Speaking of Wang, he's reportedly on the verge of signing. While Webb still warrants being drafted, Wang does not. Anyone who saw him pitch last year can attest that he simply was not the same guy who won 19 games in back-to-back seasons. The foot injury he suffered in 2008 clearly threw something off as he had a difficult time keeping the ball down in 2009 (9.64 ERA and 2.02 WHIP). Fantasy owners who think Wang will bounce back have to bank on him re-building his mechanics or reinventing himself. Neither of those paths sound likely. Unless you feel like blowing a draft pick on a risky pitcher with meager whiff potential (4.2 strikeouts per nine innings in his career), opt against drafting Wang.

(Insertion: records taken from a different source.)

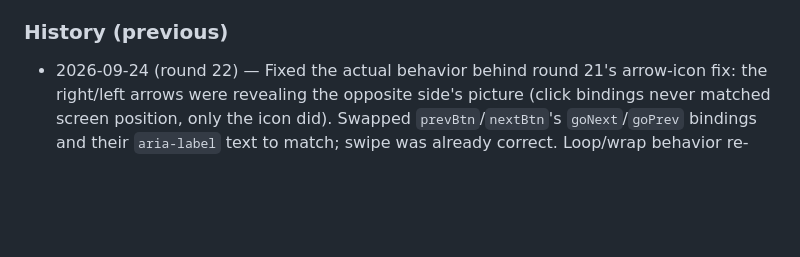
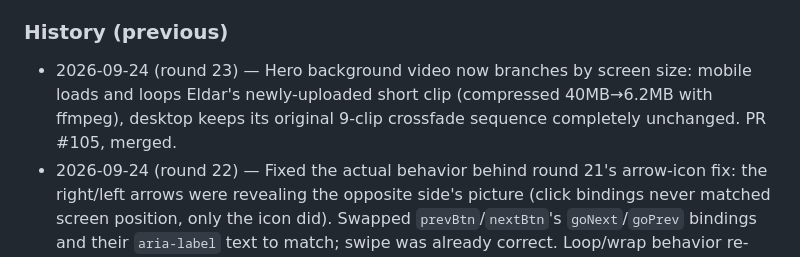
Before and after one commit to icypower/icypower-site, a Markdown page: CLAUDE.md, the part around one of its changes. Drawn GitHub-style; blank space fills up the shorter version.

```diff
--- a/CLAUDE.md
+++ b/CLAUDE.md
@@ -1193,6 +1254,10 @@ that already happened once (see History).
 - **Anything the next session needs to know:** See the 2026-08-03 entry's notes about push auth (`GITHUB_TOKEN_ICYPOWER`) and the two-session-at-once risk.
 
 ### History (previous)
+- 2026-09-24 (round 23) — Hero background video now branches by screen
+  size: mobile loads and loops Eldar's newly-uploaded short clip
+  (compressed 40MB→6.2MB with ffmpeg), desktop keeps its original
+  9-clip crossfade sequence completely unchanged. PR #105, merged.
 - 2026-09-24 (round 22) — Fixed the actual behavior behind round 21's
   arrow-icon fix: the right/left arrows were revealing the opposite
   side's picture (click bindings never matched screen position, only
```
Also changed, not shown: other parts of CLAUDE.md (+61 -0 lines).
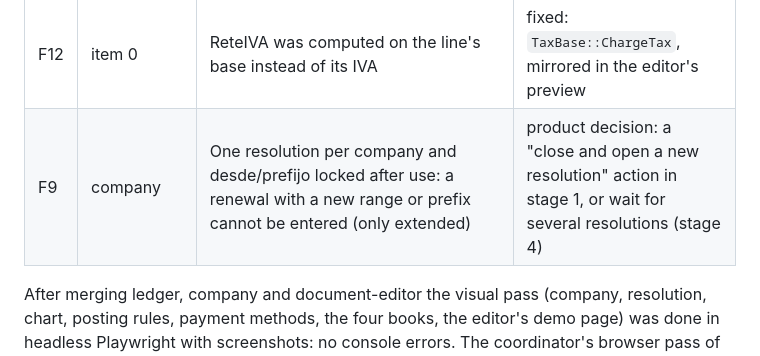
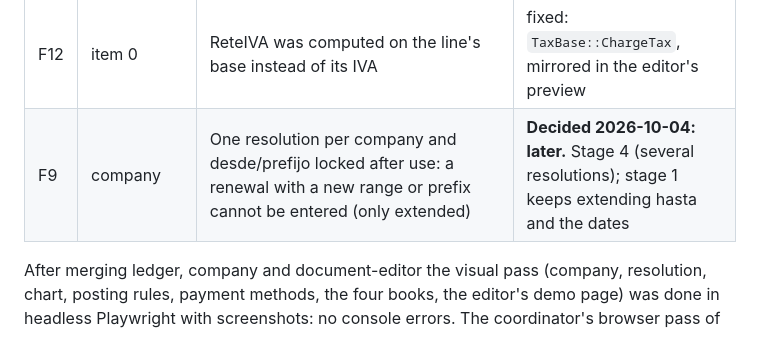
Before and after one commit to sbarbosa115/eclipse, a Markdown page: docs/pdr/prd-accounting.md, the part around the change. GitHub-like rendering.

```diff
--- a/docs/pdr/prd-accounting.md
+++ b/docs/pdr/prd-accounting.md
@@ -676,7 +676,7 @@ second one; it may only extend it through props.
 | F10 | sales, purchasing, company | Three copies of "today in Bogotá" on the server (`SalesCalendar`, `ColombianCalendar`, `Resolutions::TIMEZONE`) | one `Shared\Domain\Calendar` (or a Clock method), used everywhere |
 | F11 | item 0 | Dates: the UI took "today" and timestamps from the browser/UTC calendar | fixed: `todayInColombia()`, `formatDate()` on Colombia's calendar |
 | F12 | item 0 | ReteIVA was computed on the line's base instead of its IVA | fixed: `TaxBase::ChargeTax`, mirrored in the editor's preview |
-| F9 | company | One resolution per company and desde/prefijo locked after use: a renewal with a new range or prefix cannot be entered (only extended) | product decision: a "close and open a new resolution" action in stage 1, or wait for several resolutions (stage 4) |
+| F9 | company | One resolution per company and desde/prefijo locked after use: a renewal with a new range or prefix cannot be entered (only extended) | **Decided 2026-10-04: later.** Stage 4 (several resolutions); stage 1 keeps extending hasta and the dates |
 
 After merging ledger, company and document-editor the visual pass (company, resolution, chart, posting rules, payment
 methods, the four books, the editor's demo page) was done in headless Playwright with screenshots: no console errors.
```
Also changed, not shown: README.md (+2 -0 lines).
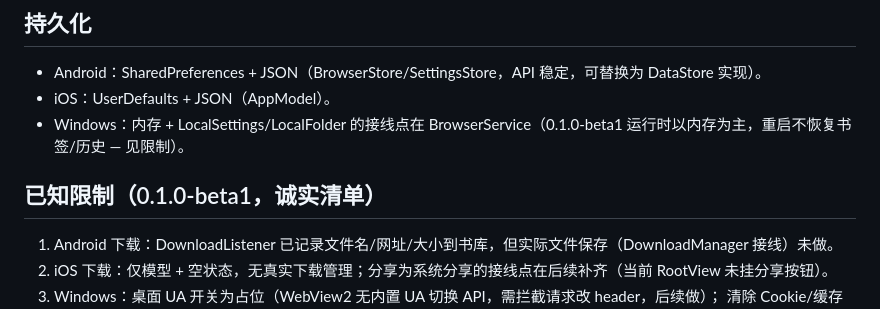
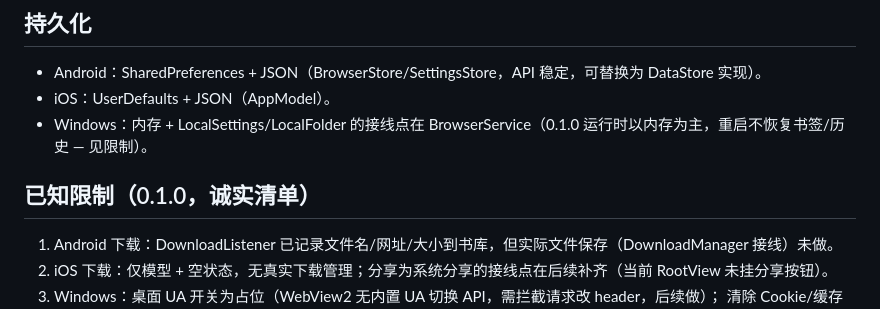
Before and after one commit to ichiyotsu/Discover, a Markdown page: docs/ARCHITECTURE.md, the part around the change. Rendered like a GitHub page.

Commit message:
Release 0.1.0: version bump

```diff
--- a/docs/ARCHITECTURE.md
+++ b/docs/ARCHITECTURE.md
@@ -28,9 +28,9 @@
 
 - Android：SharedPreferences + JSON（BrowserStore/SettingsStore，API 稳定，可替换为 DataStore 实现）。
 - iOS：UserDefaults + JSON（AppModel）。
-- Windows：内存 + LocalSettings/LocalFolder 的接线点在 BrowserService（0.1.0-beta1 运行时以内存为主，重启不恢复书签/历史 — 见限制）。
+- Windows：内存 + LocalSettings/LocalFolder 的接线点在 BrowserService（0.1.0 运行时以内存为主，重启不恢复书签/历史 — 见限制）。
 
-## 已知限制（0.1.0-beta1，诚实清单）
+## 已知限制（0.1.0，诚实清单）
 
 1. Android 下载：DownloadListener 已记录文件名/网址/大小到书库，但实际文件保存（DownloadManager 接线）未做。
 2. iOS 下载：仅模型 + 空状态，无真实下载管理；分享为系统分享的接线点在后续补齐（当前 RootView 未挂分享按钮）。
```
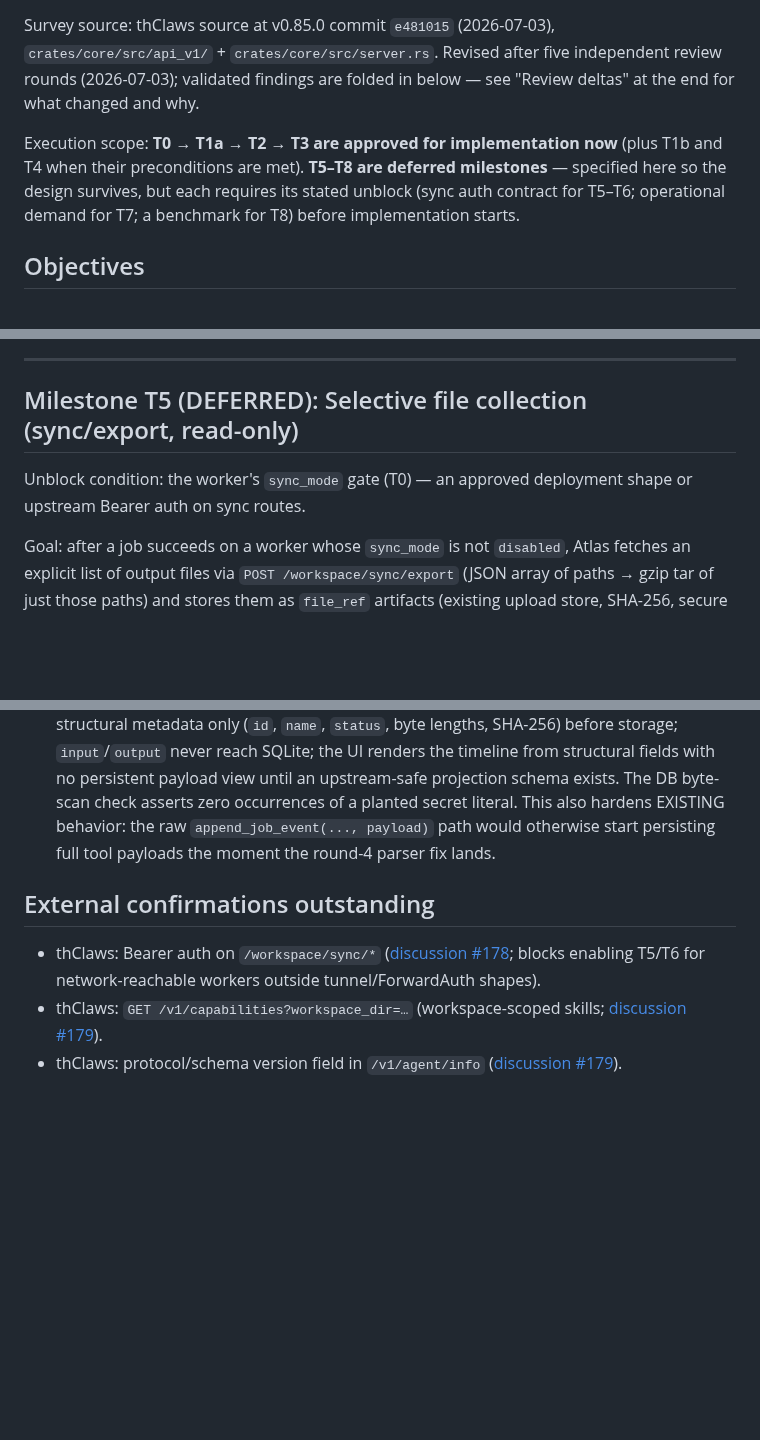
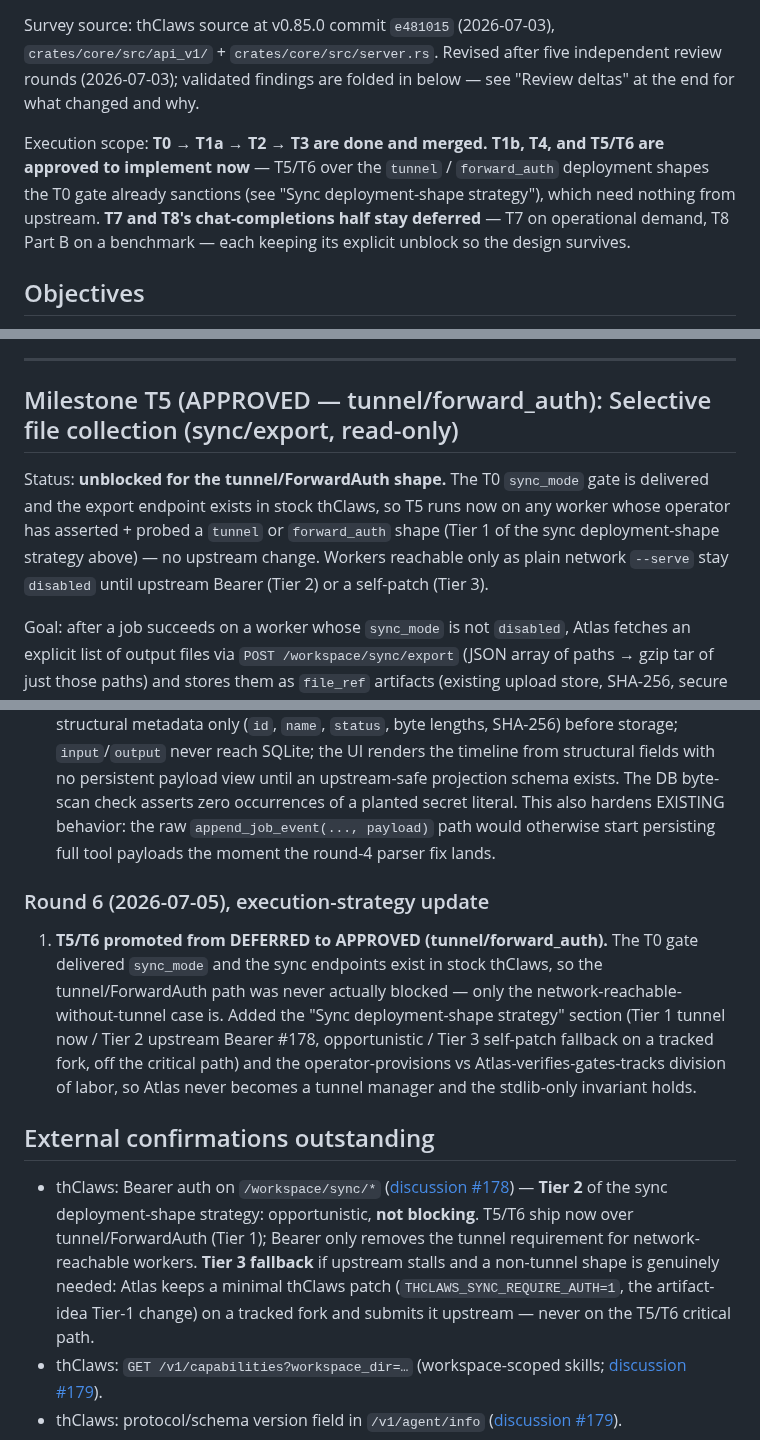
Before and after one commit to kaebmoo/atlas-control-plane, a Markdown page: docs/plans/thclaws-api-adoption-plan.md, 3 parts joined by grey strips. Rendered like a GitHub page; blank space fills up the shorter version.

```diff
--- a/docs/plans/thclaws-api-adoption-plan.md
+++ b/docs/plans/thclaws-api-adoption-plan.md
@@ -10,11 +10,12 @@ Survey source: thClaws source at v0.85.0 commit `e481015` (2026-07-03),
 independent review rounds (2026-07-03); validated findings are folded in
 below — see "Review deltas" at the end for what changed and why.
 
-Execution scope: **T0 → T1a → T2 → T3 are approved for implementation now**
-(plus T1b and T4 when their preconditions are met). **T5–T8 are deferred
-milestones** — specified here so the design survives, but each requires its
-stated unblock (sync auth contract for T5–T6; operational demand for T7; a
-benchmark for T8) before implementation starts.
+Execution scope: **T0 → T1a → T2 → T3 are done and merged.** **T1b, T4, and
+T5/T6 are approved to implement now** — T5/T6 over the `tunnel` / `forward_auth`
+deployment shapes the T0 gate already sanctions (see "Sync deployment-shape
+strategy"), which need nothing from upstream. **T7 and T8's chat-completions
+half stay deferred** — T7 on operational demand, T8 Part B on a benchmark — each
+keeping its explicit unblock so the design survives.
 
 ## Objectives
 
@@ -600,10 +658,14 @@ Checks:
 
 ---
 
-## Milestone T5 (DEFERRED): Selective file collection (sync/export, read-only)
+## Milestone T5 (APPROVED — tunnel/forward_auth): Selective file collection (sync/export, read-only)
 
-Unblock condition: the worker's `sync_mode` gate (T0) — an approved
-deployment shape or upstream Bearer auth on sync routes.
+Status: **unblocked for the tunnel/ForwardAuth shape.** The T0 `sync_mode` gate
+is delivered and the export endpoint exists in stock thClaws, so T5 runs now on
+any worker whose operator has asserted + probed a `tunnel` or `forward_auth`
+shape (Tier 1 of the sync deployment-shape strategy above) — no upstream change.
+Workers reachable only as plain network `--serve` stay `disabled` until upstream
+Bearer (Tier 2) or a self-patch (Tier 3).
 
 Goal: after a job succeeds on a worker whose `sync_mode` is not `disabled`, Atlas fetches an
 explicit list of output files via `POST /workspace/sync/export` (JSON array of
@@ -1031,11 +1093,28 @@ Part B — chat-completions for builder previews (benchmark-gated):
    payload)` path would otherwise start persisting full tool payloads the
    moment the round-4 parser fix lands.
 
+### Round 6 (2026-07-05), execution-strategy update
+
+1. **T5/T6 promoted from DEFERRED to APPROVED (tunnel/forward_auth).** The T0
+   gate delivered `sync_mode` and the sync endpoints exist in stock thClaws, so
+   the tunnel/ForwardAuth path was never actually blocked — only the
+   network-reachable-without-tunnel case is. Added the "Sync deployment-shape
+   strategy" section (Tier 1 tunnel now / Tier 2 upstream Bearer #178,
+   opportunistic / Tier 3 self-patch fallback on a tracked fork, off the
+   critical path) and the operator-provisions vs Atlas-verifies-gates-tracks
+   division of labor, so Atlas never becomes a tunnel manager and the
+   stdlib-only invariant holds.
+
 ## External confirmations outstanding
 
 - thClaws: Bearer auth on `/workspace/sync/*`
-  ([discussion #178](https://github.com/thClaws/thClaws/discussions/178); blocks enabling T5/T6 for
-  network-reachable workers outside tunnel/ForwardAuth shapes).
+  ([discussion #178](https://github.com/thClaws/thClaws/discussions/178)) — **Tier 2** of the sync
+  deployment-shape strategy: opportunistic, **not blocking**. T5/T6 ship now
+  over tunnel/ForwardAuth (Tier 1); Bearer only removes the tunnel requirement
+  for network-reachable workers. **Tier 3 fallback** if upstream stalls and a
+  non-tunnel shape is genuinely needed: Atlas keeps a minimal thClaws patch
+  (`THCLAWS_SYNC_REQUIRE_AUTH=1`, the artifact-idea Tier-1 change) on a tracked
+  fork and submits it upstream — never on the T5/T6 critical path.
 - thClaws: `GET /v1/capabilities?workspace_dir=…` (workspace-scoped skills;
   [discussion #179](https://github.com/thClaws/thClaws/discussions/179)).
 - thClaws: protocol/schema version field in `/v1/agent/info`
```
Also changed, not shown: other parts of docs/plans/thclaws-api-adoption-plan.md (+66 -9 lines).
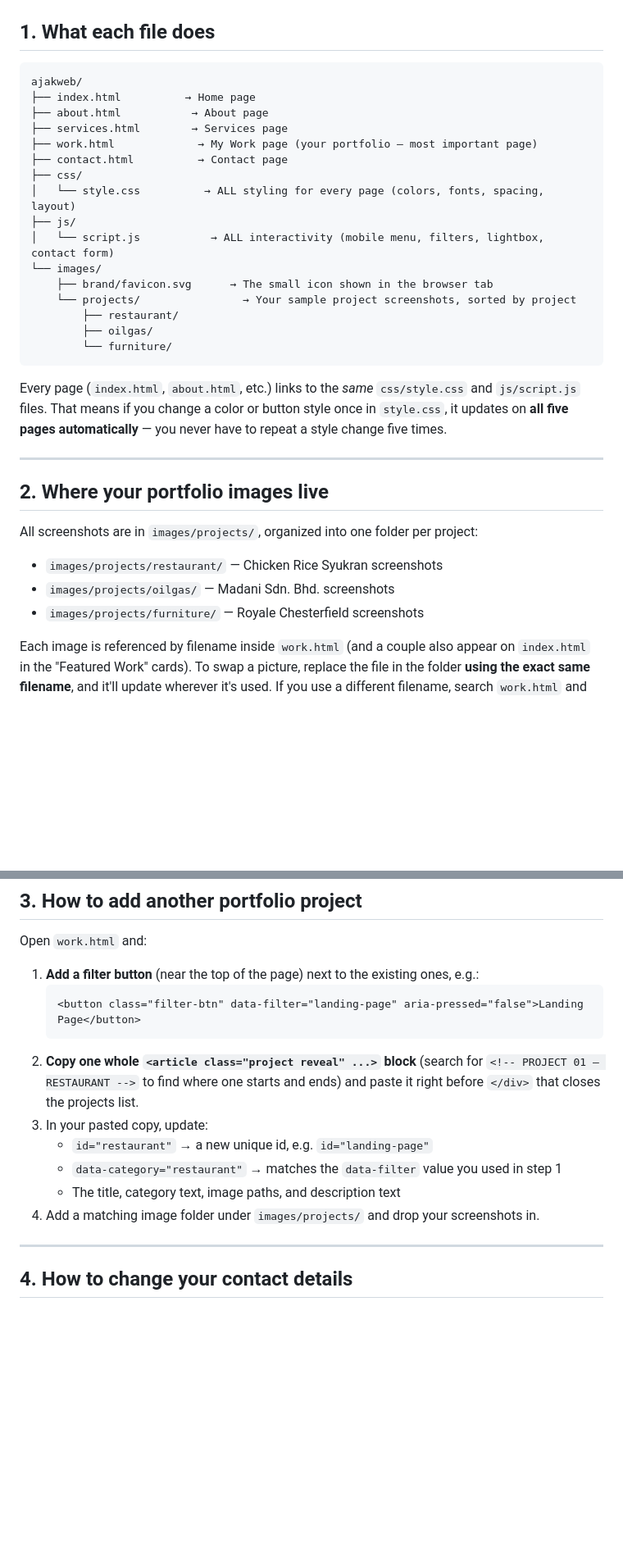
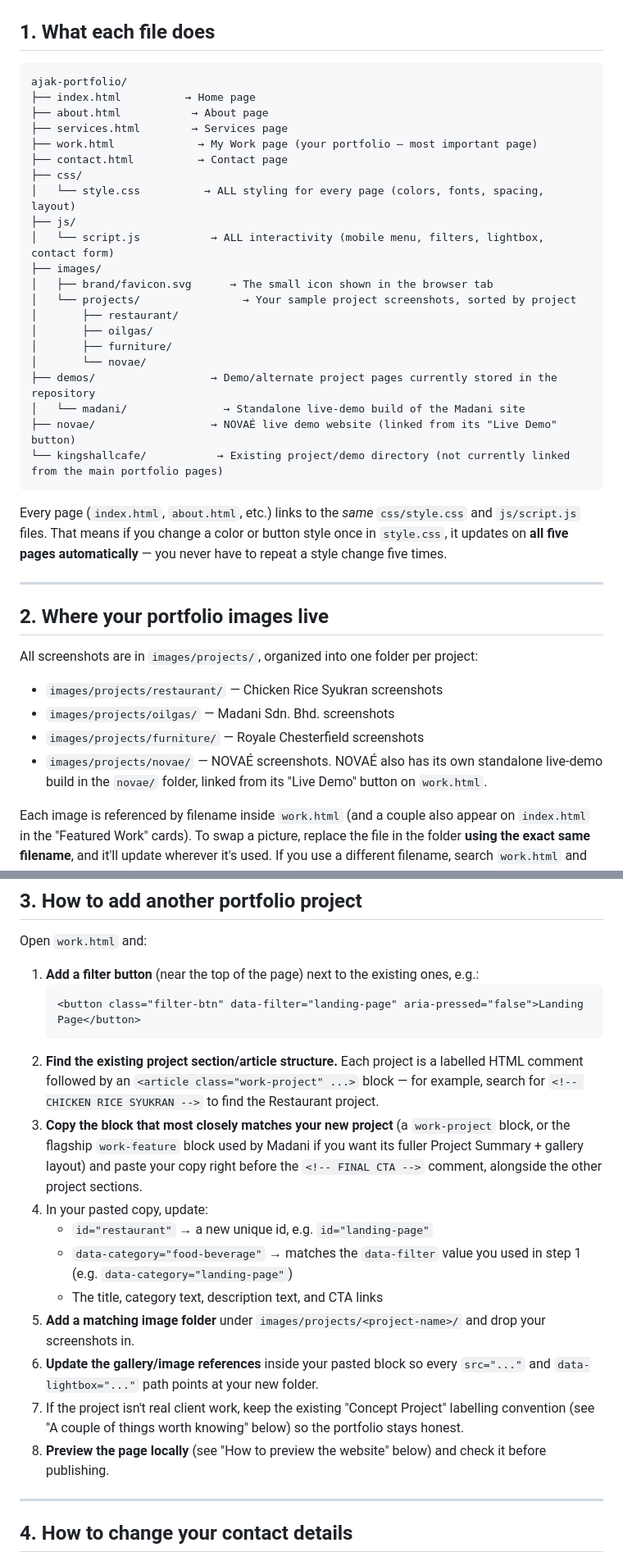
Before and after one commit to ajakrzzq/ajak-portfolio, a Markdown page: README.md, 2 parts joined by grey strips. Shown at 82% size. Drawn GitHub-style; blank space fills up the shorter version.

Commit message:
docs: update README for current portfolio structure

````diff
--- a/README.md
+++ b/README.md
@@ -9,7 +9,7 @@ and publish it with nothing more than a text editor and a web browser.
 ## 1. What each file does
 
 ```
-ajakweb/
+ajak-portfolio/
 ├── index.html          → Home page
 ├── about.html           → About page
 ├── services.html        → Services page
@@ -19,12 +19,17 @@ ajakweb/
 │   └── style.css          → ALL styling for every page (colors, fonts, spacing, layout)
 ├── js/
 │   └── script.js           → ALL interactivity (mobile menu, filters, lightbox, contact form)
-└── images/
-    ├── brand/favicon.svg      → The small icon shown in the browser tab
-    └── projects/                → Your sample project screenshots, sorted by project
-        ├── restaurant/
-        ├── oilgas/
-        └── furniture/
+├── images/
+│   ├── brand/favicon.svg      → The small icon shown in the browser tab
+│   └── projects/                → Your sample project screenshots, sorted by project
+│       ├── restaurant/
+│       ├── oilgas/
+│       ├── furniture/
+│       └── novae/
+├── demos/                  → Demo/alternate project pages currently stored in the repository
+│   └── madani/               → Standalone live-demo build of the Madani site
+├── novae/                  → NOVAÉ live demo website (linked from its "Live Demo" button)
+└── kingshallcafe/           → Existing project/demo directory (not currently linked from the main portfolio pages)
 ```
 
 Every page (`index.html`, `about.html`, etc.) links to the *same*
@@ -43,6 +48,9 @@ per project:
 - `images/projects/restaurant/` — Chicken Rice Syukran screenshots
 - `images/projects/oilgas/` — Madani Sdn. Bhd. screenshots
 - `images/projects/furniture/` — Royale Chesterfield screenshots
+- `images/projects/novae/` — NOVAÉ screenshots. NOVAÉ also has its own
+  standalone live-demo build in the `novae/` folder, linked from its
+  "Live Demo" button on `work.html`.
 
 Each image is referenced by filename inside `work.html` (and a couple
 also appear on `index.html` in the "Featured Work" cards). To swap a
@@ -62,17 +70,30 @@ Open `work.html` and:
    ```html
    <button class="filter-btn" data-filter="landing-page" aria-pressed="false">Landing Page</button>
    ```
-2. **Copy one whole `<article class="project reveal" ...>` block**
-   (search for `<!-- PROJECT 01 — RESTAURANT -->` to find where one
-   starts and ends) and paste it right before `</div>` that closes the
-   projects list.
-3. In your pasted copy, update:
+2. **Find the existing project section/article structure.** Each
+   project is a labelled HTML comment followed by an `<article
+   class="work-project" ...>` block — for example, search for
+   `<!-- CHICKEN RICE SYUKRAN -->` to find the Restaurant project.
+3. **Copy the block that most closely matches your new project**
+   (a `work-project` block, or the flagship `work-feature` block used
+   by Madani if you want its fuller Project Summary + gallery layout)
+   and paste your copy right before the `<!-- FINAL CTA -->` comment,
+   alongside the other project sections.
+4. In your pasted copy, update:
    - `id="restaurant"` → a new unique id, e.g. `id="landing-page"`
-   - `data-category="restaurant"` → matches the `data-filter` value
-     you used in step 1
-   - The title, category text, image paths, and description text
-4. Add a matching image folder under `images/projects/` and drop your
-   screenshots in.
+   - `data-category="food-beverage"` → matches the `data-filter` value
+     you used in step 1 (e.g. `data-category="landing-page"`)
+   - The title, category text, description text, and CTA links
+5. **Add a matching image folder** under
+   `images/projects/<project-name>/` and drop your screenshots in.
+6. **Update the gallery/image references** inside your pasted block so
+   every `src="..."` and `data-lightbox="..."` path points at your new
+   folder.
+7. If the project isn't real client work, keep the existing "Concept
+   Project" labelling convention (see "A couple of things worth
+   knowing" below) so the portfolio stays honest.
+8. **Preview the page locally** (see "How to preview the website"
+   below) and check it before publishing.
 
 ---
 
````
Also changed, not shown: other parts of README.md (+21 -8 lines).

Some surprising news surfaced this week as it was reported that
The Yankees are taking the training wheels off
1) He's not guaranteed a rotation spot. Chamberlain will battle four other pitchers (
2) Working almost exclusively as a starter last year, his average fastball velocity dropped to 92.5 mph (down from 95 in 2008).
3) Working strictly as a reliever in the post-season last year, Chamberlain flashed his 2007 form (7:1 strikeout to walk ratio in 6.1 innings). His stuff looked more crisp in pen, so the organization may consider putting him back in a relief role for good if his velocity remains down as a starter.
4) He was not coming at much of a discount before this news came out, being taken around the same time as
Chamberlain has dominated as a starter in the past. In 2007, he raced up the Yankees system in his first professional season with a beastly line: 9-2, 88.1 IP, 2.45 ERA, 1.01 WHIP, 135 Ks in 18 games (15 starts). However, if he cannot regain the velocity and control that made him an immediate top prospect, he may have to settle for being
The Royals are letting